Coordinating Conjunction Fragment These can be fixed by either removing the conjunction or adding more information. Remember, if you join two complete sentences with a coordinating conjunction, a comma is needed to separate the two. My plane left at 5:00 in the morning, so I had to pack the night before. However, if there are not two sentences, no comma is used. Many people believe in ghosts and that aliens have visited Earth.
Subordinate Clause Fragments Subordinate clause fragments are word groups that have a subject and a verb and begin with a subordinating conjunction such as if though since, although after, because before, while when (ITS AA BB WW). These types of fragments leave the reader wondering what comes next. Because it was raining When Im feeling angry If Im feeling blue These word groups are not sentences. Although they have a subject and a proper verb (predicate), they do not complete a thought. For this reason, they are called dependent or subordinate clauses. They cannot stand alone as sentences.
Subordinate Clause Fragment They can be fixed by adding more information. If you begin a sentence with a subordinate conjunction clause, it is considered introductory words, and a comma is needed to separate the subordinate clause from the rest of the sentence. When Im angry, I like to listen to music. If the subordinate conjunction clause starts after the main clause, no comma is used since the words are no longer introducing the main clause. I call my best friend if Im feeling blue.
Relative Clause Fragments Relative clauses are word groups that have a subject and a verb and begin with a relative pronoun: whose that which whichever, who whoever, whom whomever, what whatever (WTW WW WW WW WW). Relative pronouns are also conjunctions since they join parts of a sentence.

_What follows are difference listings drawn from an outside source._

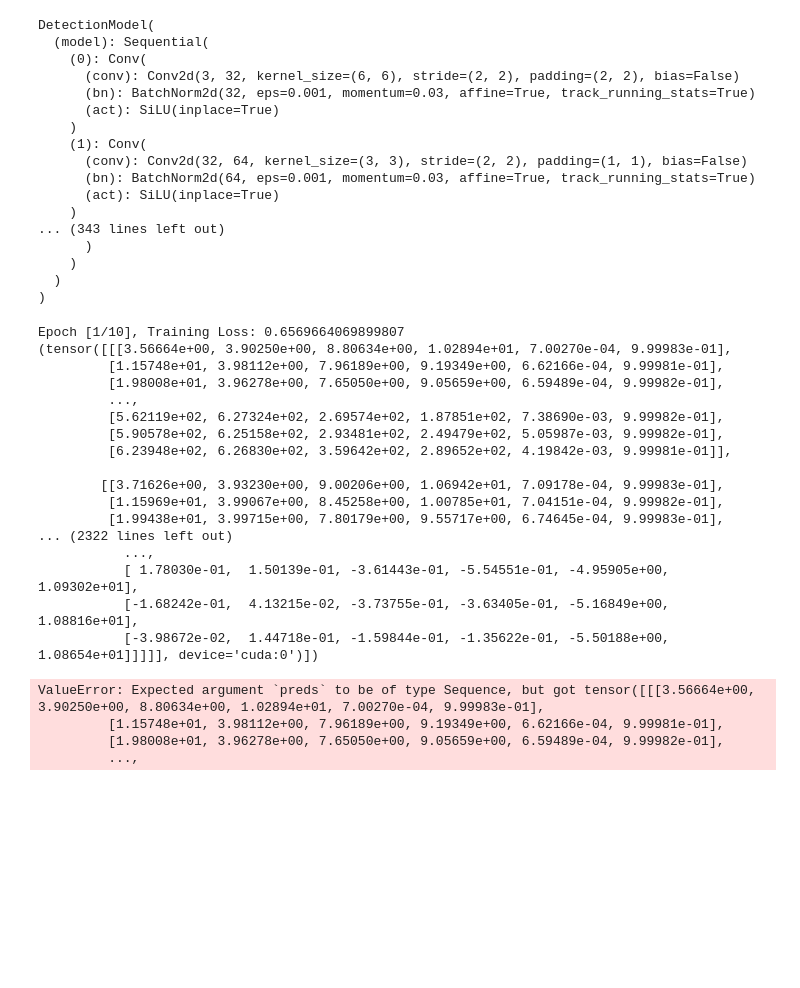
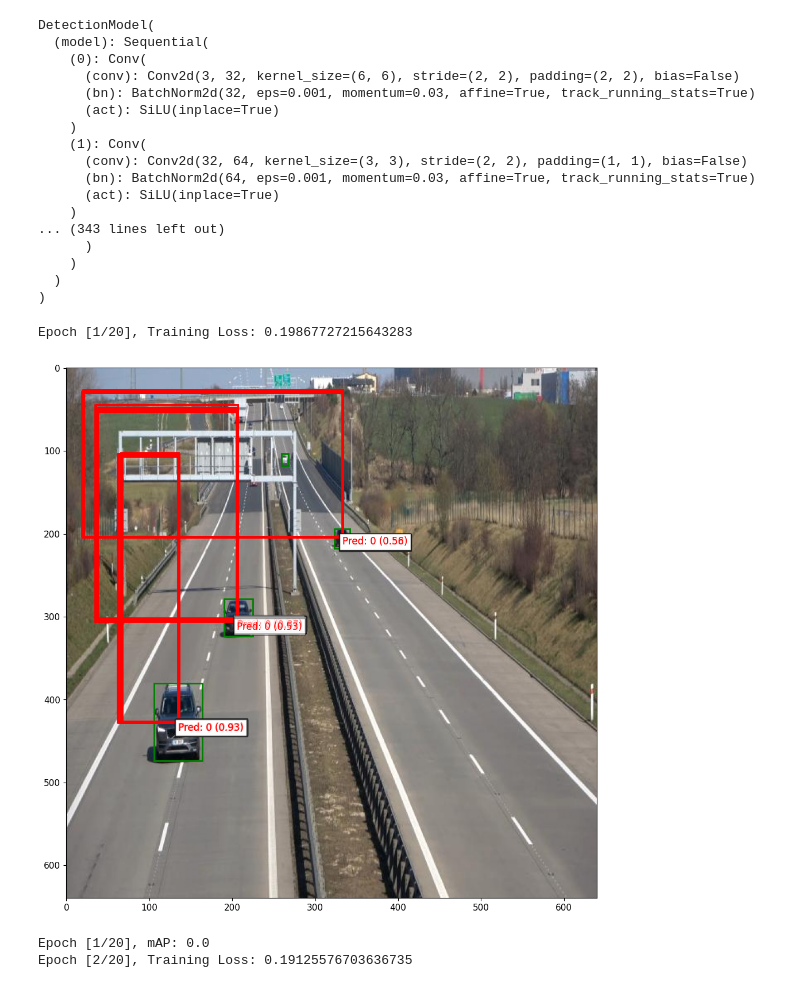
Before and after one commit to Duckierstone42/Vehicular-Object-Detection---ML4641P, a Jupyter notebook: test.ipynb, the cells around one changed output. Cells and saved outputs as stored; diff of their text form; code cells hidden in the pictures; blank space fills up the shorter version.

```diff
--- a/test.ipynb
+++ b/test.ipynb
@@ -166,7 +238,7 @@ metric = MeanAveragePrecision()
 
 
 # Training loop
-num_epochs = 10
+num_epochs = 20
 
 for epoch in range(num_epochs):
     model.train()
@@ -186,62 +258,40 @@ for epoch in range(num_epochs):
         # Forward pass
         outputs = model(images)
 
         # Compute loss
         loss, loss_items = loss_fn(outputs, targets)
 
         # Backward pass and optimization
         optimizer.zero_grad()
         loss.backward()
         optimizer.step()
 
         running_loss += loss.item()
 
     avg_loss = running_loss / len(train_dataloader)
     print(f"Epoch [{epoch+1}/{num_epochs}], Training Loss: {avg_loss}")
 
     # Validation loop
     model.eval()
     metric.reset()
-    with torch.no_grad():
+    with torch.inference_mode():
         for images, labels in valid_dataloader:
             images = images.to(device)
             labels = [label.to(device) for label in labels]
-            targets = []
-            for i, label in enumerate(labels):
-                label = label.to(device)
-                img_ids = torch.full((label.size(0), 1), i, dtype=torch.float32, device=device)
-                target = torch.cat((img_ids, label), dim=1)
-                targets.append(target)
-            targets = torch.cat(targets, dim=0)
+            targets = process_targets(labels)
+
             outputs = model(images)
-            print(outputs)
-            preds = outputs[0]  # Adjust this according to how your model returns predictions
+            predicts  = process_predictions(outputs[0])
 
-            metric.update(preds, targets)
+            metric.update(predicts, targets)
+        visualize_single_prediction(images[0],predicts[0],targets[0])
 
     mAP = metric.compute()
     print(f"Epoch [{epoch+1}/{num_epochs}], mAP: {mAP['map']}")
 
 print("Training complete.")
 # %% [output]
-Epoch [1/10], Training Loss: 0.6569664069899807
-(tensor([[[3.56664e+00, 3.90250e+00, 8.80634e+00, 1.02894e+01, 7.00270e-04, 9.99983e-01],
-         [1.15748e+01, 3.98112e+00, 7.96189e+00, 9.19349e+00, 6.62166e-04, 9.99981e-01],
-         [1.98008e+01, 3.96278e+00, 7.65050e+00, 9.05659e+00, 6.59489e-04, 9.99982e-01],
-         ...,
-         [5.62119e+02, 6.27324e+02, 2.69574e+02, 1.87851e+02, 7.38690e-03, 9.99982e-01],
-         [5.90578e+02, 6.25158e+02, 2.93481e+02, 2.49479e+02, 5.05987e-03, 9.99982e-01],
-         [6.23948e+02, 6.26830e+02, 3.59642e+02, 2.89652e+02, 4.19842e-03, 9.99981e-01]],
-
-        [[3.71626e+00, 3.93230e+00, 9.00206e+00, 1.06942e+01, 7.09178e-04, 9.99983e-01],
-         [1.15969e+01, 3.99067e+00, 8.45258e+00, 1.00785e+01, 7.04151e-04, 9.99982e-01],
-         [1.99438e+01, 3.99715e+00, 7.80179e+00, 9.55717e+00, 6.74645e-04, 9.99983e-01],
-... (2322 lines left out)
-           ...,
-           [ 1.78030e-01,  1.50139e-01, -3.61443e-01, -5.54551e-01, -4.95905e+00,  1.09302e+01],
-           [-1.68242e-01,  4.13215e-02, -3.73755e-01, -3.63405e-01, -5.16849e+00,  1.08816e+01],
-           [-3.98672e-02,  1.44718e-01, -1.59844e-01, -1.35622e-01, -5.50188e+00,  1.08654e+01]]]]], device='cuda:0')])
+Epoch [1/20], Training Loss: 0.19867727215643283
+[figure, added]
-ValueError: Expected argument `preds` to be of type Sequence, but got tensor([[[3.56664e+00, 3.90250e+00, 8.80634e+00, 1.02894e+01, 7.00270e-04, 9.99983e-01],
-         [1.15748e+01, 3.98112e+00, 7.96189e+00, 9.19349e+00, 6.62166e-04, 9.99981e-01],
-         [1.98008e+01, 3.96278e+00, 7.65050e+00, 9.05659e+00, 6.59489e-04, 9.99982e-01],
-         ...,
+Epoch [1/20], mAP: 0.0
+Epoch [2/20], Training Loss: 0.19125576703636735
```
Also changed, not shown: parts of 2 cells of this notebook.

That I have always wanted to visit. Which are green. Which I play every day. Note: See how every day is two words since the meaning is each day. Use everyday (one word) when you are describing something: everyday shoes.
Relative Clause Fragments They can also be fixed by adding more information. Remember, when you use the word that, you never use a comma. New York is a city that I have always wanted to visit. However, commas may or may not be needed with who or which clauses. If the relative clause is necessary for the meaning of the sentence, then do NOT use commas to separate the clause. If the information in the relative clause is not necessary for the meaning of the sentence, then DO use commas to separate the clause. Oranges which are green should not be eaten. (necessary – no commas) My guitar, which I play every day, was a gift from my father. (unnecessary – commas)
To Review Fragments are words groups that are less than a sentence. Fragments are missing a subject, proper verb (predicate), or a complete thought. To fix a fragment, we need to identify what is missing and complete the sentence. -ing phrases, phrases that begin with the word to, word groups that just name something are fragments that are missing a subject or verb Clauses that begin with a conjunction are fragments even though they have a subject and verb. They are not complete thoughts.